"The Validity of Official Crime Statistics: An Empirical Investigation," Social Science
Quarterly, 55 (June, 1974), 25-38.
Studies of crime, deviance, and social disorganization, and the impact of social conditions and
police decisions upon their scope, have been hampered by widespread suspicion of the
validity of official measures of crime. Crime statistics, the most notable and accessibly of which
are those contained in the FBI's yearly Uniform Crime Report, are reputedly invalid indicators
even of the limited actions which they purport to measure directly. Their validity is threatened
in the sense that the reported figures are not one-to-one reflections of events; the number of
burglaries "known to the police" in official parlance do not equal the number of burglaries
which have taken place. This report suggests that the data may still be useful. While error in
official estimates of the incidence of crime may present serious problems for those interested
in the development of social indicators, it may not be devastating for other enterprises. Official
crime statistics may be quite useful as such, if we make modest demands of the data. This
report compares official city crime statistics in two categories (robbery and auto theft) with
survey-generated measures of the incidence of victimization in the same communities. The
comparison suggests that official figures may be useful indicators of the relative distribution of
crime across cities.
“Comparing Measures of Crime: Police Statistics and Survey Estimates of Citizen
Victimization in American Cities. Proceedings of the American Statistical Association,
1974 Social Statistics Section.
This paper examines in detail the processes by which crimes are reported in survey interviews
and to the police. It compares the error structures of the resulting data.
"Crime and Crime Rates," in Wesley G. Skogan (ed.) Sample Surveys of the Victims of
Crime.

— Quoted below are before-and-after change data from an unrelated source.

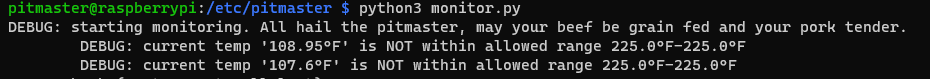
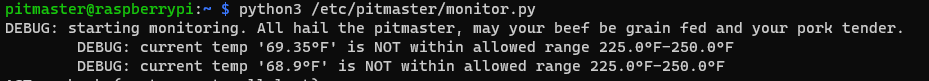
pitmastering

diff --git a/monitor.py b/monitor.py
@@ -10,8 +10,11 @@ import urllib3
 import os
 import json
 from utils import convert_celsius_to_fahrenheit, convert_fahrenheit_to_celsius
+from threading import Thread
 
 CURRENT_SCRIPT_PATH = os.path.dirname(os.path.realpath(__file__))
+CONFIG_PATH = os.path.join(CURRENT_SCRIPT_PATH, 'config.yml')
+NODE_EXPORTER_PATH = os.path.join(CURRENT_SCRIPT_PATH, 'pitmaster_export.json')
 urllib3.disable_warnings()
 
 degree_sign = u'\N{DEGREE SIGN}'
@@ -26,7 +29,7 @@ GPIO.setup(LED_PIN_RED, GPIO.OUT)
 
 
 def load_config():
-    with open("config.yml", 'r') as raw_yml:
+    with open(CONFIG_PATH, 'r') as raw_yml:
         config = yaml.safe_load(raw_yml)
         # convert MINIMUM range to celsius if provided in fahrenheit only
         if not config['temperature_minimum_celsius'] and config['temperature_minimum_fahrenheit']:
@@ -37,33 +40,46 @@ def load_config():
         if not config['temperature_maximum_celsius'] and config['temperature_maximum_fahrenheit']:
             config['temperature_display_mode'] = 'fahrenheit'
             config['temperature_maximum_celsius'] = convert_fahrenheit_to_celsius(
-                config['temperature_minimum_fahrenheit'])
+                config['temperature_maximum_fahrenheit'])
 
         if not config['temperature_minimum_celsius'] or not config['temperature_maximum_celsius']:
             print(f"missing required temperature range")
             exit(1)
 
-        if not config['temperature_display_mode']:
+        if not config['temperature_display_mode'] or config['temperature_display_mode'] != 'fahrenheit':
             config['temperature_display_mode'] = 'celsius'
 
         return config
 
 
-config = load_config()
+def read_temperature_celsius():
+    # return 52
+    return max31855.temperature
 
 
-def pretty_print_temperature(config, temperature_celsius):
+def summarize_temperature(config, temperature_celsius):
+    if is_temperature_acceptable(config, temperature_celsius):
+        return f"Current temperature '{pretty_print_temperature_value(config, temperature_celsius)}' IS within allowed range ({pretty_print_temperature_value(config, config['temperature_minimum_celsius'])}-{pretty_print_temperature_value(config, config['temperature_maximum_celsius'])})."
+    else:
+        return f"Current temperature '{pretty_print_temperature_value(config, temperature_celsius)}' is NOT within allowed range ({pretty_print_temperature_value(config, config['temperature_minimum_celsius'])}-{pretty_print_temperature_value(config, config['temperature_maximum_celsius'])})."
+
+
+def pretty_print_temperature_value(config, temperature_celsius):
     if config['temperature_display_mode'] == 'fahrenheit':
         return f"{str(convert_celsius_to_fahrenheit(temperature_celsius))}{degree_sign}F"
     else:
         return f"{str(temperature_celsius)}{degree_sign}C"
 
 
-def push_notification(config, markdown_message):
+def is_temperature_acceptable(config, temperature_celsius):
+    return temperature_celsius >= config['temperature_minimum_celsius'] and temperature_celsius < config['temperature_maximum_celsius']
+
+
+def push_notification(config, title, markdown_message, priority):
     payload = {
         'topic': config['push_notification']['ntfy']['topic'],
-        'priority': 4,
-        'title': config['push_notification']['ntfy']['title'],
+        'priority': priority,
+        'title': title,
         'message': f"{markdown_message}"
     }
     for ntfy_server in config['push_notification']['ntfy']['servers']:
@@ -74,26 +90,41 @@ def push_notification(config, markdown_message):
             print(f"\t{res.text}")
 
 
-if __name__ == '__main__':
-    start_time = timer()
-    config = load_config()
+def periodic_status_report_forever(config):
+    print(
+        f"DEBUG: starting periodic status report to notify every {config['notify_temperature_every_seconds']} seconds")
     try:
-        print(f"DEBUG: starting monitoring. All hail the pitmaster, may your beef be grain fed and your pork tender.")
         while True:
-            current_temperature_celsius = max31855.temperature
-            with open(os.path.join(CURRENT_SCRIPT_PATH, 'pitmaster_export.json'), 'w') as f:
+            current_temperature_celsius = read_temperature_celsius()
+            message = summarize_temperature(
+                config, current_temperature_celsius)
+            print(message)
+            push_notification(config, 'Periodic Report', message, 1)
+            sleep(config['notify_temperature_every_seconds'])
+    except Exception as e:
+        print(e)
+        print(f"DEBUG: shutting down periodic status report.")
+
+
+def monitor_forever(config):
+    print(
+        f"DEBUG: starting monitoring to read every {config['read_temperature_after_seconds']} seconds.")
+    try:
+        while True:
+            current_temperature_celsius = read_temperature_celsius()
+            with open(NODE_EXPORTER_PATH, 'w') as f:
                 json.dump(
                     {'current_temperature_celsius': current_temperature_celsius}, f)
-            if current_temperature_celsius >= config['temperature_minimum_celsius'] and current_temperature_celsius < config['temperature_maximum_celsius']:
-                print(
-                    f"\tDEBUG: current temp '{pretty_print_temperature(config, current_temperature_celsius)}' IS within allowed range {pretty_print_temperature(config, config['temperature_minimum_celsius'])}-{pretty_print_temperature(config, config['temperature_maximum_celsius'])}")
+            message = summarize_temperature(
+                config, current_temperature_celsius)
+            print(f"DEBUG: {message}")
+            if is_temperature_acceptable(config, current_temperature_celsius):
                 GPIO.output(LED_PIN_RED, GPIO.LOW)
                 GPIO.output(LED_PIN_GREEN, GPIO.HIGH)
                 sleep(config['indicate_led_for_seconds'])
                 GPIO.output(LED_PIN_GREEN, GPIO.LOW)
             else:
-                message = f"\tDEBUG: current temp '{pretty_print_temperature(config, current_temperature_celsius)}' is NOT within allowed range {pretty_print_temperature(config, config['temperature_minimum_celsius'])}-{pretty_print_temperature(config, config['temperature_maximum_celsius'])}"
-                push_notification(config, message)
+                push_notification(config, 'Problem', message, 4)
                 GPIO.output(LED_PIN_GREEN, GPIO.LOW)
                 GPIO.output(LED_PIN_RED, GPIO.HIGH)
                 sleep(config['indicate_led_for_seconds'])
@@ -107,3 +138,16 @@ if __name__ == '__main__':
         GPIO.output(LED_PIN_GREEN, GPIO.LOW)
         GPIO.output(LED_PIN_RED, GPIO.LOW)
         GPIO.cleanup()
+
+
+if __name__ == '__main__':
+    start_time = timer()
+    config = load_config()
+    if config['start_message']:
+        print(config['start_message'])
+
+    Thread(target=monitor_forever, args=(config,)).start()
+    if config['notify_temperature_every_seconds'] and config['notify_temperature_every_seconds'] > 0:
+        Thread(target=periodic_status_report_forever, args=(config,)).start()
+    else:
+        print(f"DEBUG: update config.yml 'notify_temperature_every_seconds' to be > 0 if you want periodic notifications.")

diff --git a/pitmaster_exporter.py b/pitmaster_exporter.py
@@ -9,8 +9,8 @@ CURRENT_SCRIPT_PATH = os.path.dirname(os.path.realpath(__file__))
 PORT = 30026
 ADDRESS = "0.0.0.0"
 POLL_EXPORTED_FILE_SECONDS = 5
-TEMPERATURE_EXPORT_PATH = os.path.join(
-    CURRENT_SCRIPT_PATH, 'pitmaster_export.json')
+NODE_EXPORTER_PATH = os.path.join(CURRENT_SCRIPT_PATH, 'pitmaster_export.json')
+
 
 pitmaster_temperature_celsius_gauge = Gauge('pitmaster_temperature_celsius',
                                             'The current temperature of the pit in celsius')
@@ -23,12 +23,12 @@ REQUEST_TIME = Summary('request_processing_seconds',
 
 def refresh_current_temp_gauges():
     temperature_celsius = -1
-    if os.path.exists(TEMPERATURE_EXPORT_PATH):
-        with open(TEMPERATURE_EXPORT_PATH, 'r') as f:
+    if os.path.exists(NODE_EXPORTER_PATH):
+        with open(NODE_EXPORTER_PATH, 'r') as f:
             payload = json.load(f)
             temperature_celsius = payload['current_temperature_celsius']
     else:
-        print(f"\tDEBUG: {TEMPERATURE_EXPORT_PATH} does not exist")
+        print(f"\tDEBUG: {NODE_EXPORTER_PATH} does not exist")
     pitmaster_temperature_celsius_gauge.set(temperature_celsius)
     pitmaster_temperature_fahrenheit_gauge.set(
         convert_celsius_to_fahrenheit(temperature_celsius))

diff --git a/README.md b/README.md
@@ -130,18 +130,16 @@ Otherwise you will share temps with the world and receive the temps of others :)
 
 ## Simple deployment
 
-Get the required files onto the rpi3. You can use whatever method you like, this will put them in the pitmaster's home directory from a bash shell:
-
-```sh
-rsync config.yml pitmaster@192.168.1.96:~/
-rsync monitor.py pitmaster@192.168.1.96:~/
-rsync requirements.txt pitmaster@192.168.1.96:~/
-```
-
 SSH into the pi
 
 ```sh
 ssh pitmaster@192.168.1.96
+```
+
+Grab the files from this repository
+
+```sh
+git clone https://github.com/aTable/pitmaster
 ```
 
 Install the required dependencies
@@ -178,14 +176,71 @@ The full setup includes:
 - ntfy push notification server
 - caddy reverse proxy
 
-Create an SSH key on your host, start an SSH agent and add the key
+The high level flow:
+
+- `monitor.py` reads every `config.yml` property `read_temperature_after_seconds` seconds
+  - saves temperature and current time to disk in `pitmaster_export.json`
+  - immediate range check to blink LEDs and send push notification
+- `pitmaster_exporter.py` reads `pitmaster_export.json` every 5 seconds and exposes metrics for prometheus
+- prometheus scrapes pitmaster exporter every 5 seconds
+  - [rules](configuration/roles/prometheus/files/) are applied to scraped metrics
+    - when any rule is triggered, [prometheus notifies](configuration/roles/prometheus/files/prometheus.yml) alertmanager
+    - [alertmanager pushes](configuration/roles/prometheus_alertmanager/files/alertmanager.yml) to the ntfy_alertmanager_bridge receiver
+    - [ntfy_alertmanager_bridge pushes](configuration/roles/prometheus_alertmanager_ntfy_bridge/tasks/main.yml) to ntfy
+- ntfy sends the notification to your connected browser or mobile app
+
+On your desktop computer, Create an SSH key
+
+```sh
+ssh-keygen -t ed25519 -a 100
+```
+
+start an SSH agent
+
+```sh
+eval $(ssh-agent -s)
+```
+
+add the key to the running agent
+
+```sh
+ssh-add ~/.ssh/id_ed25519
+```
 
 Create the user on the pi
 
+```sh
+sudo adduser pitmaster
+```
+
 Add the created SSH key to the pi user's `~/.ssh/authorized_keys`
+
+```sh
+nvim ~/.ssh/authorized_keys
+```
+
+All the steps outlined above only needs to be done once.
 
 Provision with ansible
 
 ```sh
 ansible-playbook -i configuration/production.yml configuration/rpi3.yml
+```
+
+Run caddy to serve the website and ntfy instance on https:// (required for live push notifications)
+
+```sh
+caddy start --config /etc/caddy/Caddyfile
+```
+
+Run pitmaster exporter to expose metrics to prometheus
+
+```sh
+python3 /etc/pitmaster/pitmaster_exporter.py
+```
+
+Run the monitor
+
+```sh
+python3 /etc/pitmaster/monitor.py
 ```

Cambridge, MA: Ballinger Publishing Co., 1976, Chapter 6, 105-120.
Victimization surveys were conceived to provide new and more accurate measures of the
incidence of crime. Direct interviews with victims enabled us to bypass the fallible
data-gathering activities of local police departments and gather wide-ranging and detailed
information on the experiences of citizens both with crime and with the criminal justice system.
One of the first uses of the victimization survey data collected for the federal government by
the Bureau of the Census was to compare them with the official crime statistics published
yearly by the FBI. This was an obvious first step, for the discrepancy between crime estimates
made through surveys and crime reports filed with the FBI was quite large. The Census
Bureau's National Crime Survey uncovered about three times as many crimes as had been
recorded by the police. The media focused on the differences between official and survey
crime figures for specific cities. The New York Times, for example, printed the two side by side
for eight large cities. In a front page article, David Burnham argued that the publication of such
statistics would increase pressure on local criminal justice agencies to improve their
performance and end FBI and local police department domination of crime statistics. This
chapter examines the relationship 1) between official and survey measures in crime and 2)
between each type of measure and the "true" crime rate. The chapter also examines the
consequences of these observations for criminal justice planning, management and evaluation.